| Work instruction |
Copy out each line of the data that holds the string "const".

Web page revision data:
○ ○ ○

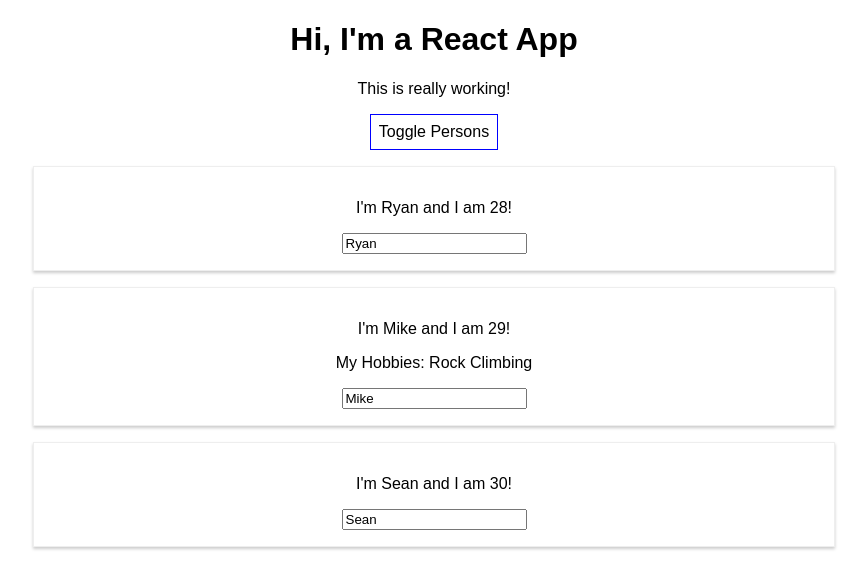
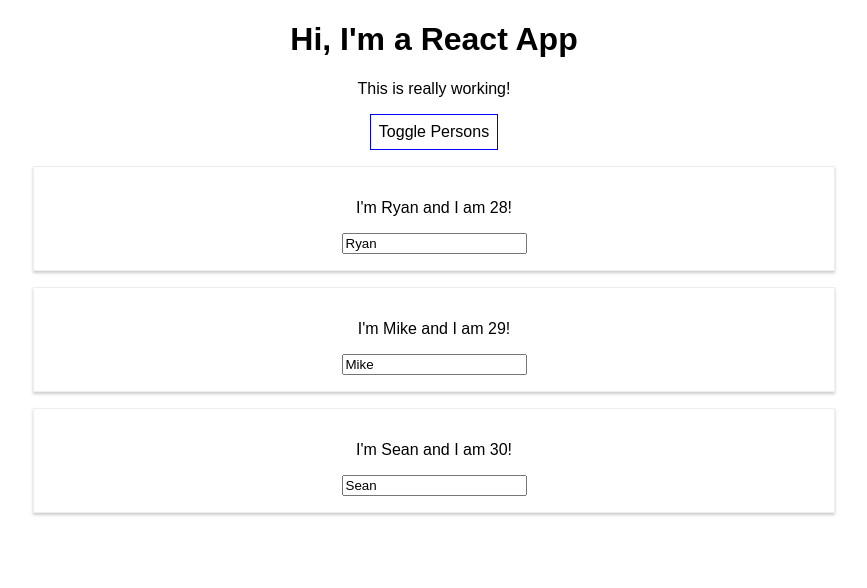
Before and after one commit to ryanjanelli/ReactCompleteGuide, a React (Create React App) app in the folder react-complete-guide/: page / in a window 1280 px wide. Both pictures are taken after a click on the button "Toggle Persons". Shown: the top 588 px of the page, without its empty margins (206-1073 px from the left). Built offline with nearby package versions, Linux system fonts and the light colour scheme.

Commit message:
prepared Person component to handle click event that deletes clicked component

```diff
--- a/react-complete-guide/src/App.js
+++ b/react-complete-guide/src/App.js
@@ -13,18 +13,6 @@
     showPersons: false
   };
 
-  switchNameHandler = newName => {
-    // console.log('Was clicked');
-    // DO NOT CHANGE STATE LIKE THIS --- this.state.persons[0].name = 'Ryebreadington' ---
-    this.setState({
-      persons: [
-        { name: newName, age: 28 },
-        { name: 'Michael', age: 29 },
-        { name: 'Seannifer', age: 30 }
-      ]
-    });
-  };
-
   nameChangedHandler = event => {
     this.setState({
       persons: [
@@ -35,9 +23,19 @@
     });
   };
 
+  deletePersonHandler = personIndex => {
+    // using slice creates a copy of the array so the original is not damaged
+    // const persons = this.state.persons.slice();
+    // using the spread operator is the ES6 approach
+    // ALWAYS UPDATE STATE IN AN IMMUTABLE FASHION
+    const persons = [...this.state.persons];
+    persons.splice(personIndex, 1);
+    this.setState({ persons: persons });
+  };
+
   togglePersonsHandler = () => {
     const doesShow = this.state.showPersons;
-    this.setState({showPersons: !doesShow})
+    this.setState({ showPersons: !doesShow });
   };
 
   render() {
@@ -54,23 +52,16 @@
     if (this.state.showPersons) {
       persons = (
         <div>
-            <Person
-              name={this.state.persons[0].name}
-              age={this.state.persons[0].age}
-            />
-            <Person
-              name={this.state.persons[1].name}
-              age={this.state.persons[1].age}
-              clickRef={this.switchNameHandler.bind(this, 'Michaelalala')}
-              changed={this.nameChangedHandler}
-            >
-              My Hobbies: Rock Climbing
-            </Person>
-            <Person
-              name={this.state.persons[2].name}
-              age={this.state.persons[2].age}
-            />
-          </div>
+          {this.state.persons.map((person, index) => {
+            return (
+              <Person
+                click={() => this.deletePersonHandler(index)}
+                name={person.name}
+                age={person.age}
+              />
+            );
+          })}
+        </div>
       );
     }
 
--- a/react-complete-guide/src/Person/Person.js
+++ b/react-complete-guide/src/Person/Person.js
@@ -5,7 +5,7 @@
 const person = props => {
   return (
     <div className='Person'>
-        <p onClick={props.clickRef}>I'm {props.name} and I am {props.age}!</p>
+        <p onClick={props.click}>I'm {props.name} and I am {props.age}!</p>
         <p>{props.children}</p>
         <input type="text" onChange={props.changed} value={props.name}/>
     </div>
```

○ ○ ○

| Written answer |
+    // const persons = this.state.persons.slice();
+    const persons = [...this.state.persons];
     const doesShow = this.state.showPersons;
 const person = props => {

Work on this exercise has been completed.